We had hoped to be dropped off at Waikiki after the tour, but the drive was going back another route. When we asked, he said we could use Hilo Hattie's free shuttle to get there so we got off at the huge store. The Hilo Hattie shuttle driver apparently was practicing to be a stand-up comedian and was funny and informative. When I asked him where to get off for Duke's Restaurant, he dropped us at a hotel door and told us to just walk through the lobby and turn right! And there it was. Nice lunch, virtually on the beach, followed by the largest dessert I have ever shared-- Duke's Hula Pie.
Since I was on Waikiki 38 years earlier, it seems that they have built three times as many hotels and the beach has shrunk!
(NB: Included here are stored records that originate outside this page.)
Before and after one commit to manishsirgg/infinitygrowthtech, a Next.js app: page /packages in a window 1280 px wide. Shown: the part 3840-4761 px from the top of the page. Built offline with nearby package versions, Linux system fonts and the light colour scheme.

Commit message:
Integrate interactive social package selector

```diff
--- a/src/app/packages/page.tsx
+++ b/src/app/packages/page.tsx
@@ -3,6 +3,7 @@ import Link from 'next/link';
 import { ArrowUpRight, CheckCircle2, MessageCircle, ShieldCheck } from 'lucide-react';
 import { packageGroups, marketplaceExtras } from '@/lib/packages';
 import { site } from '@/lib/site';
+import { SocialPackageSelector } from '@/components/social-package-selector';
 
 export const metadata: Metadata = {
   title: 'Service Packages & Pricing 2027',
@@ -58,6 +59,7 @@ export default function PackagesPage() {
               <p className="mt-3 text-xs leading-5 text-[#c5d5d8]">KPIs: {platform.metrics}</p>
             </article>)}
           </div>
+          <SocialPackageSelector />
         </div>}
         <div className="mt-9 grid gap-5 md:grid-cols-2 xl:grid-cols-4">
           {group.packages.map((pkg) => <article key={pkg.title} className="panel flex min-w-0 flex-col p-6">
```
We were headed for Ft. DeRussy near which there was supposed to be a place called Parrot-Dise where you could have your picture taken with various exotic birds. My wife grew up with a brilliant parrot, who lived more than 50 years, so Parrot-Dise was a dream for her. (We found it in a Cruise Critic review posted in the Hawaii Port thread). When I told Dino, the proprietor, that my wife had traveled 5000 miles to see his birds, he went to work and soon we had pictures of her with 2, 4, and finally 6 birds, the last one with two patiently lying on their backs in her hands! Between Duke's and Parrot-Dise, we had a great day on Waikiki.
The ship planned a bar-b-que for the aft pool area and the Lido as we weren't scheduled to leave Oahu until 11 PM. Unfortunately, the wind and sporadic rain were unplanned visitors, but the food was good anyway and the staff did their best given the conditions.
Kauai was the next stop and we had reservations at Blue Hawaiian Helicopters for an aerial tour. It turns out that their office where we would check-in could be seen from the ship and was a less than 10 minute walk. The helicopter ride was spectacular and even though I was not at a window seat, the views from the newer Eco-Star copter were great. You just needed to be aware of reflections on the window when taking photos. We had lunch after the flight at The Feral Pig, a nice, informal restaurant located in the same mini-mall as Blue Hawaiian.
The last stop was Maui, where we had signed up for an 8 hr tour to the Haleakala Crater and 'Iao Needle State Park. Unfortunately, the crater was overcast (at 10,000 ft) and filled with clouds. It was, however, an interesting bus trip around Maui and the 'Iao Needle was a compelling spot. The only minor drawback, besides the clouds, was our very genial guide/driver who ran out of information at about the 5 Â½ hr mark and resorted to singing us Hawaiian songs. Great if you like Hawaiian music.
Maui was our only tendering port which was one of the reasons we chose to take a ship's excursion--priority disembarking. I can say it was uneventful although the re-tendering process was annoying: "Sir, may I look under your hat?" They also checked ID's at both ends of the pier raising the question of how did I get to the end of the pier if I didn't have an ID? Did I swim?
If you have kept up with this long review, you know we had a great time and HAL was a big part of it. We have been on Regent and Oceania five times and were worried as to how we'd like a much bigger ship. Well, we liked it so much that we signed up onboard for a similar trip next March on the smaller Zaandam.
By the way, if you're thinking about a trip to the Hawaiian Islands, you can't do better for research than the Hawaii (Maui, Kauai, Oahu) Revealed series by Wizard Publications available at Amazon. Much of what we saw and enjoyed in the islands came from these books.